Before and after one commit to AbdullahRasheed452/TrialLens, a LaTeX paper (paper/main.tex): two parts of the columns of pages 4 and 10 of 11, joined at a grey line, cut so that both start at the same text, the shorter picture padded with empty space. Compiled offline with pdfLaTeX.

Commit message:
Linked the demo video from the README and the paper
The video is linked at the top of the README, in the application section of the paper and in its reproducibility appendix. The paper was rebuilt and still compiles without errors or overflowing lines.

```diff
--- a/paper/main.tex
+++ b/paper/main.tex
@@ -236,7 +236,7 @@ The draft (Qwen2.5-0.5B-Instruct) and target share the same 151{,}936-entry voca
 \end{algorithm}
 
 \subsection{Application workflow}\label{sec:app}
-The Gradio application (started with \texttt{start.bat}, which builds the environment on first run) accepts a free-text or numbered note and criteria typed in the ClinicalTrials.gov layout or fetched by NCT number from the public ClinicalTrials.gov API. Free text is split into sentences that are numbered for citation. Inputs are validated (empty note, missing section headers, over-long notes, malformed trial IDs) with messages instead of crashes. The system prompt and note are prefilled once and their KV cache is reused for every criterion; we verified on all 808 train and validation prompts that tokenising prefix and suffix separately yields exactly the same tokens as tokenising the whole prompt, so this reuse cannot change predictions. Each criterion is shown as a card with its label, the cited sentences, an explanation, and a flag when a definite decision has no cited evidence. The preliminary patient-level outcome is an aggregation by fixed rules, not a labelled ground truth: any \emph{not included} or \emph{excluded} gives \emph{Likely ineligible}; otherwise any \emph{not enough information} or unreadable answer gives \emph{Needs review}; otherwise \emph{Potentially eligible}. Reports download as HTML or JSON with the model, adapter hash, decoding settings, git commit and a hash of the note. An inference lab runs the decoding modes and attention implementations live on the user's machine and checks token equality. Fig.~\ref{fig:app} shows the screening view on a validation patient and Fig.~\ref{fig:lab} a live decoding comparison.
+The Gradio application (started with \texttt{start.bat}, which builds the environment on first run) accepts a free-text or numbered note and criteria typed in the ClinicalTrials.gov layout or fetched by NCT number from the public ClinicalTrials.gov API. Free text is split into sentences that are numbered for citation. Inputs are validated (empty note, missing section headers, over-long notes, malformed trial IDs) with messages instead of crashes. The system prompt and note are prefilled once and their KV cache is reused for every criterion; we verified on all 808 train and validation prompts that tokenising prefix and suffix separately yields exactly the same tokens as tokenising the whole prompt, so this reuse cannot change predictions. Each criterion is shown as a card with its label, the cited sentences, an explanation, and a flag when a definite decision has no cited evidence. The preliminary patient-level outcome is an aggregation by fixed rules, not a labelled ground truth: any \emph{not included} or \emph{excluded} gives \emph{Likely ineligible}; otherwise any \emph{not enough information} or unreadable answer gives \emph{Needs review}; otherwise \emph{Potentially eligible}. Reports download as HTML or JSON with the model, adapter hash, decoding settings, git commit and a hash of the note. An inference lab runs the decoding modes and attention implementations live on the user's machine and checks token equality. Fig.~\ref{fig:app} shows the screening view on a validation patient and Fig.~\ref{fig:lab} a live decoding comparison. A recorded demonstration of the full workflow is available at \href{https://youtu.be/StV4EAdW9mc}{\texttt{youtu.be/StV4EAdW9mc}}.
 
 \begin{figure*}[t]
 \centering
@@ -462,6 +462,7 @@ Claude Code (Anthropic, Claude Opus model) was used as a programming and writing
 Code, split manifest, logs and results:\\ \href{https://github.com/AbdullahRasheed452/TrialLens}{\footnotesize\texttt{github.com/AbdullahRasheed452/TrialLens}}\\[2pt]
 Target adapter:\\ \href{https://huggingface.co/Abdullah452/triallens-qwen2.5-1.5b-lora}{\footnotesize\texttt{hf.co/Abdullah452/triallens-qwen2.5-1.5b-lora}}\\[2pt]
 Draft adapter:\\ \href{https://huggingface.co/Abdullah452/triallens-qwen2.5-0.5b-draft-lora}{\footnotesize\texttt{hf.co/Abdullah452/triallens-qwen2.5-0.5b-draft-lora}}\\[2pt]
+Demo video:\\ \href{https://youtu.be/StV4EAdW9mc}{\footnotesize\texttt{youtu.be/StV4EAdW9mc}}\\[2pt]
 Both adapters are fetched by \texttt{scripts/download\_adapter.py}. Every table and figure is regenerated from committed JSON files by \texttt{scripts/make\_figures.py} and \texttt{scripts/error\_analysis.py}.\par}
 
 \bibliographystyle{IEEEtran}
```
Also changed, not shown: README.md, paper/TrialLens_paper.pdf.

DESCRIPTION OF THE TASK => Which lines above contain the word "Code"? List them.

SOLUTION =>
@@ -462,6 +462,7 @@ Claude Code (Anthropic, Claude Opus model) was used as a programming and writing
 Code, split manifest, logs and results:\\ \href{https://github.com/AbdullahRasheed452/TrialLens}{\footnotesize\texttt{github.com/AbdullahRasheed452/TrialLens}}\\[2pt]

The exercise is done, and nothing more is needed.